Three states – now that is exciting! And I’m not kidding. You are poised to understand critical timescales in non-equilibrium statistical mechanics.
Remember our goal is to crawl before we walk. We want to absolutely master the basics, so that complicated systems are less incomprehensible. While it is essential to understand the two-state system, it’s not enough. Using three states will deepen our appreciation of relaxation phenomena and timescales. And we will take the first step toward understanding non-equilibrium steady states.
To become stronger in theory, we do math. But we need to understand mathematical results in physical terms. The math and the conceptual picture must reinforce one another in our minds, or we’ll forget both. We also have to understand the assumptions underlying solvable models.
So it’s time for the solution to the previous problem … and new questions to understand that solution.
With this post I want to begin a series of exercises designed to grow your strength in theory pertinent to statistical biophysics – i.e., in math, physics, theoretical chemistry. The goal is to help you find a sweet spot where you push yourself a little bit, and regularly so you can continue to improve. Along the way, you’ll (re)learn critical statistical physics, which will help you understand, implement, and assess methods and findings more effectively. Of course, you’re in!
It’s my view that we must become statistical biophysicists. Why statistical? Because microscopic behaviors must be repeated zillions of times to create macroscopic effects. Can you help me shift the thinking in our community? See below for a collaboration opportunity.
Here’s a true story from a number of years ago. A postdoc in the group comes to me in frustration. He has built a cool “semi-atomistic” coarse-grained protein model that has generated disappointing results. An alpha helix that’s clearly resolved in the X-ray structure of his protein completely unravels. Disappointment. But playing the optimistic supervisor, I ask, “Are we sure you’re wrong? Could that helix be marginally stable?” Further digging revealed an isoform of the protein where the helix in question was not resolvable via X-ray. Relief! I was pretty pleased with myself, I must say.
But now I’m disappointed that I was pleased.

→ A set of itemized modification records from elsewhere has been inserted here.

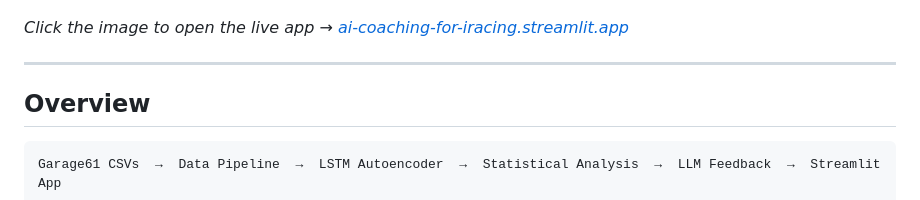
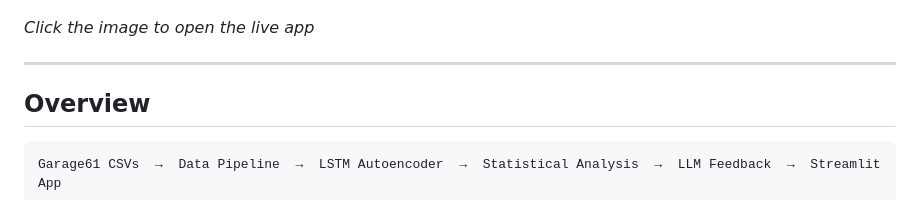
Before and after one commit to adrianaavilees/AI-coaching-for-iRacing, a Markdown page: README.md, the part around the change. Rendered like a GitHub page.

```diff
--- a/README.md
+++ b/README.md
@@ -4,7 +4,7 @@ An end-to-end AI coaching system for iRacing sim-racing. It downloads real lap t
 
 [![App Overview](app%20overview.png)](https://ai-coaching-for-iracing.streamlit.app/)
 
-*Click the image to open the live app → [ai-coaching-for-iracing.streamlit.app](https://ai-coaching-for-iracing.streamlit.app/)*
+*Click the image to open the live app*
 
 ---
 
```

I don’t about you but I grew up on equilibrium statistical mechanics. The beauty of a partition function, an ensemble, the ability to understand thermodynamic principles from microscopic rules. I love that stuff.
But what if we want to understand biology? Is a partition function really the most important object? This Fall, I’m going to lecture on biophysics for an assortment of biology and biomedical engineering students for just a few weeks; and for the first time in my teaching career, I’m planning to omit a partition-function based description of molecular behavior. I’m just not convinced it’s important enough for an abbreviated set of lectures.
Such a beautiful thing, the PMF. The potential of mean force is a ‘free energy landscape’ – the energy-like-function whose Boltzmann factor exp[ -PMF(x) / kT ] gives the relative probability* for any coordinate (or coordinate set) x by integrating out (averaging over) all other coordinates. For example, x could be the angle between two domains in a protein or the distance of a ligand from a binding site.
The PMF’s basis in statistical mechanics is clear. When visualized, its basins and barriers cry out “Mechanism!’’ and kinetics are often inferred from the heights of these features.
Yet aside from the probability part of the preceding paragraph, the rest is largely speculative and subjective … and that’s assuming the PMF is well-sampled, which I highly doubt in most biomolecular cases of interest.
“Proteins don’t know biology” is one of those things I’m overly fond of saying. Fortunately, it’s true, and it gives quantitative folks a foot in the door of the magical world of biology. And it’s not only proteins that are ignorant of their role in the life of a cell, the same goes for DNA, RNA, lipids, etc. None of these molecules knows anything. They can only follow physical laws.
Is this just a physicist’s arrogance along the lines of, “Chemistry is just a bunch of special cases, uninteresting consequences of quantum mechanics”? I hope not. To the contrary, you should try to see that cells employ basic physics, but of a different type than what we learned (most of us, anyway) in our physical sciences curricula. This cell biophysics is fascinating, not highly mathematical, and offers a way of understanding numerous phenomena in the cell, which are all ‘special cases’ … but special cases of what?
You’re a quantitative person and you want to learn biology. My friend, you are in a difficult situation. If you really want to learn how biology works in a big-picture sense, as opposed to cutting yourself a very narrow slice of the great biological pie, then you have a challenging road ahead of you. Fortunately, many have walked it before you, and I want to give you some advice based on my own experiences. I should say at the outset that my own learning has focused mostly on the cell-biology part of the pie – not physiology, zoology, ecology, … and so my comments here refer to learning cell biology.
The scary thing is that I have been at this for almost 20 years (very part-time admittedly) and I would never dare to call myself a cell biologist. But I think it’s fair to say that by now I have a decent sense of what I know and what I don’t know. I will never be able to draw out the Krebs cycle, but I have a qualitative sense of its purpose and importance, as well as of general principles of cycles and catalyzed reactions in biochemistry. Not that impressive, I know, but I’m proud of it anyway.